Voice search makes it even easier for customers to ask hyperlocal queries, which is significant in the context of a mobile-rich environment.Consider how users execute search queries differently when speaking to mobile devices rather than exploring the web via a desktop computer.Voice searches tend to contain slightly different words, such as “close” or “nearby”, which are not commonly used on desktop computers. Why?Because people tend to use mobile devices to access personal assistance software, and mobile devices are most often employed to find businesses or other locations while on-the-go.The aforementionedlanguage triggers, “who,” “what,” “when,” “where,” and “why,” are also common, setting the context for the query and what the user likely wants tofind.These queries are also most likely to contain longtail keywords, conversational phrasing, and complete sentences.All of these factors impact how brands should optimize their content to maximize its appearance in voice search.Voice searches have also become increasingly complex.

Voice search and local search: How the SEO marketer can succeed
Knowing that voice search is an emergent technology that will impact marketing at large is one thing.Understanding how to take advantage of that fact is another.For that reason, marketers should develop an array of best practices to ensure success in the wake of this incoming trend.

Tip 1.Use keyword and intent analysis to better understand the context of the queries.For marketers to be able to accurately create and optimize content for voice search, they need to know the replies that users expect when they make a particular voice search query.Then, tailor the content to meet the needs of the users.

Tip 2.Incorporate important location keywords into the content that could impact voice search.For example,Fisherman’s Wharf, Pier 39, or Golden Gate Park might all be landmarks that people use to find a suitable restaurant in San Francisco.Incorporating these terms into your content will boost your hyperlocal presence and make it easier for you to rank for voice search.
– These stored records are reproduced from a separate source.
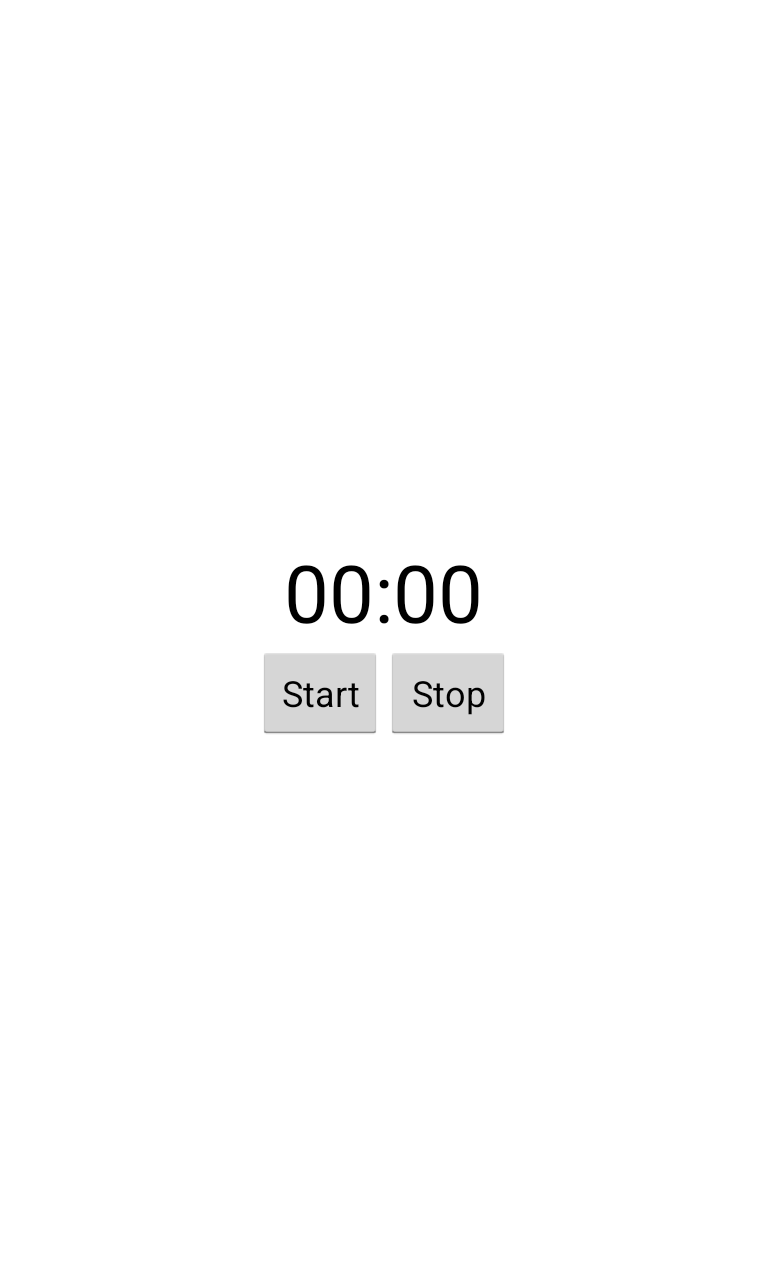
Repository: albertowusuasare/CustomStopWatch
Layout: CustomStopWatch/res/layout/activity_timer.xml
These files come from the project's save history. The layout is drawn as it stood at one moment and after the next save; the edit follows.
It is drawn on a 768 x 1280 px phone screen (xhdpi) without system bars, with theme AppTheme; the app's code is not run.

Above is the layout before, as saved 2014-09-25 03:55:12.

### CustomStopWatch/res/layout/activity_timer.xml
<LinearLayout xmlns:android="http://schemas.android.com/apk/res/android"
    xmlns:tools="http://schemas.android.com/tools"
    android:layout_width="match_parent"
    android:layout_height="match_parent"
    android:gravity="center"
    android:orientation="vertical"
    android:paddingBottom="@dimen/activity_vertical_margin"
    android:paddingLeft="@dimen/activity_horizontal_margin"
    android:paddingRight="@dimen/activity_horizontal_margin"
    android:paddingTop="@dimen/activity_vertical_margin"
    tools:context="com.example.customstopwatch.TimerActivity" >

    <Chronometer
        android:id="@+id/mainChronometer"
        android:layout_width="wrap_content"
        android:layout_height="wrap_content"
        android:format="%s"
        android:text="Chronometer"
        android:textSize="40sp" />

    <LinearLayout
        android:layout_width="fill_parent"
        android:layout_height="wrap_content"
        android:gravity="center"
        android:orientation="horizontal" >

        <Button
            android:id="@+id/start_button"
            android:layout_width="wrap_content"
            android:layout_height="wrap_content"
            android:text="@string/StartButton" />

        <Button
            android:id="@+id/stop_button"
            android:layout_width="wrap_content"
            android:layout_height="wrap_content"
            android:text="@string/StopButton" />
    </LinearLayout>

</LinearLayout>

### CustomStopWatch/res/values/strings.xml
<?xml version="1.0" encoding="utf-8"?>
<resources>

    <string name="app_name">CustomStopWatch</string>
    <string name="hello_world">Hello world!</string>
    <string name="action_settings">Settings</string>
    <string name="app_id">724899087577885</string>
    <string name="AppName">STVP WVTCH</string>
    <string name="StartButton">Start</string>
     <string name="StopButton">Stop</string>
    <string name="title_activity_timer">TimerActivity</string>

</resources>

Loaded but not shown: CustomStopWatch/res/values/styles.xml (common file); CustomStopWatch/res/values-v11/styles.xml (common file); CustomStopWatch/res/values-v14/styles.xml (common file); CustomStopWatch/res/values/dimens.xml (common file); CustomStopWatch/res/values-w820dp/dimens.xml (common file)

After the next save:
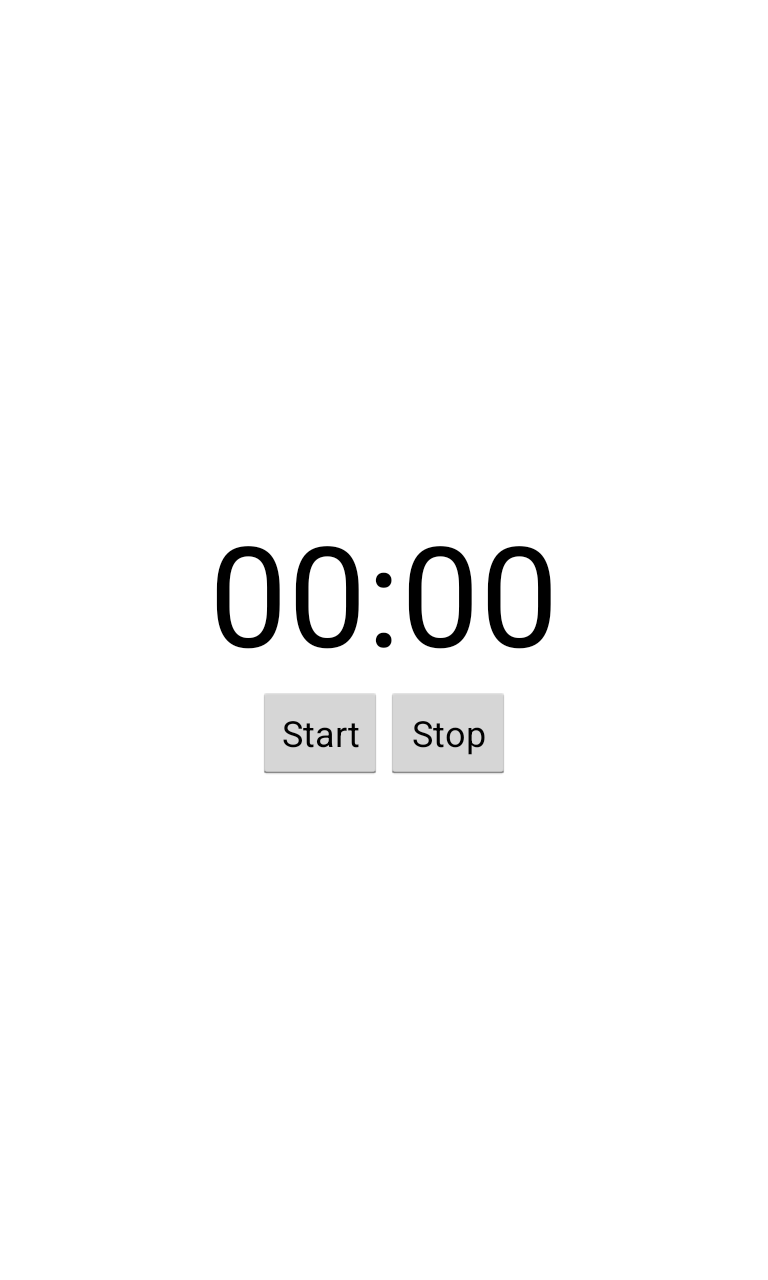
Saved 5 min 17 s later.
--- a/CustomStopWatch/res/layout/activity_timer.xml
+++ b/CustomStopWatch/res/layout/activity_timer.xml
@@ -16,7 +16,7 @@
         android:layout_height="wrap_content"
         android:format="%s"
         android:text="Chronometer"
-        android:textSize="40sp" />
+        android:textSize="70sp" />
 
     <LinearLayout
         android:layout_width="fill_parent"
Tip 3.Use markup to ensure that your content is ready to be displayed by Google rich results.Rich answer boxes,such as Google Quick Answers and the Local Three Pack, play a big role in providing rapid answers to user queries on-the-go.Making sure that all your content is marked up with schema will help ensure that your content is prepared to be displayed in any rich boxes that become available.

Tip 4.Make sure that each physical business location has its own site and that each site is individually optimized.This means you need to do more than just translate keywords to other languages or optimize all sites for the same terms.You need to optimize each site for the context and desires of their specific targeted audience.Learn what interests customers in that particular area through targeted keyword and intent research and make sure that each site is ready to compete within its own local sector.

Tip 5.Since a large part of succeeding with voice search is having a strong local presence, paid search and organic search teams can work together to maximize the brand’s presence.Research valuable keywords for the organization, intent, and how the brand ranks.


Peter Zmijewski is the founder and CEO at KeywordSpy. His expert knowledge on Internet Marketing practices and techniques has earned him the title “Internet Marketing Guru“ He is also an innovator, investor and entrepreneur widely recognized by the top players in the industry.